For the first time in my life, the Canadian dollar has closed at over the 90 cent US mark. Some are predicting that they will be equal in value by next year. Wow.
There’s a multitude of social-economic effects of this, mostly involving cross-border business, tourism and all that other fun stuff. Whatever. The important question is: what does it matter to me? And with the kinds of products that I buy, small media things, it means a potential for a lot of savings.
The higher the dollar rises, the cheaper and cheaper importing from the US (or anywhere else abroad that charges by USD) becomes. And with relatively low shipping costs (for books, DVDs, games, etc), it is becoming increasingly cost-effective to just order stuff from abroad.

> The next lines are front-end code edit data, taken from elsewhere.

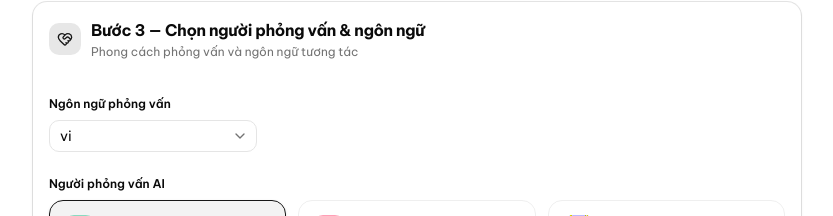
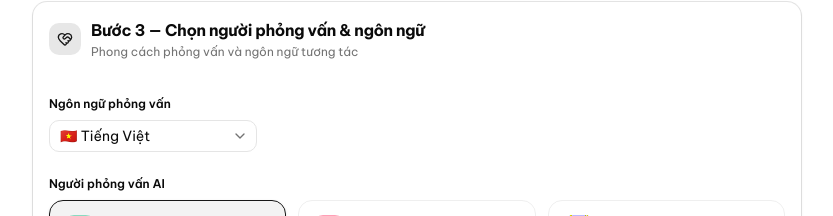
Before and after one commit to DucHuynh27/ai-interview, a Next.js app: page /interview/setup in a window 1280 px wide. Shown: the part 957-1173 px from the top of the page, without its empty margins (223-1056 px from the left). Built offline with nearby package versions, Linux system fonts and the light colour scheme.

Commit message:
fix(interview): show full language label in SelectValue trigger

```diff
--- a/src/components/interview/SetupForm.tsx
+++ b/src/components/interview/SetupForm.tsx
@@ -357,7 +357,11 @@ export function SetupForm() {
                             }
                         >
                             <SelectTrigger id="language" className="w-52 text-sm">
-                                <SelectValue />
+                                <SelectValue>
+                                    {form.language === "vi"
+                                        ? "🇻🇳 Tiếng Việt"
+                                        : "🇬🇧 English"}
+                                </SelectValue>
                             </SelectTrigger>
                             <SelectContent>
                                 <SelectItem value="vi">
```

“Budget” games, which go for $19.99 USD, have always been exactly ten dollars more expensive here. This price is always fixed, so no matter how much the dollar fluctuates, they stay at $29.99 CAD. It’s sort of like when books have a price tag printed on them in USD and CAD. No matter how much the dollar changes, the price will remain as it was when it was printed (barring sales and all that). Now, if I order that same $19.99 budget game from the US, all I have to pay is $22.38. 25% savings!
Of course, there’s shipping too, but for small items it doesn’t affect things too much. If I go by Amazon’s rates, for three budget games shipping would cost me about $11.06. The games would be $66.60. In total three games with shipping would cost $77.66 CAD.
Meanwhile, if I were to walk into a local store and buy the exact same games with cash and, obviously, no shipping, I’d be paying $89.97
I save twelve dollars, get it delivered to my door and I don’t have to go and deal with game store employees. This rising Canadian dollar is going to be a boon for online shopping.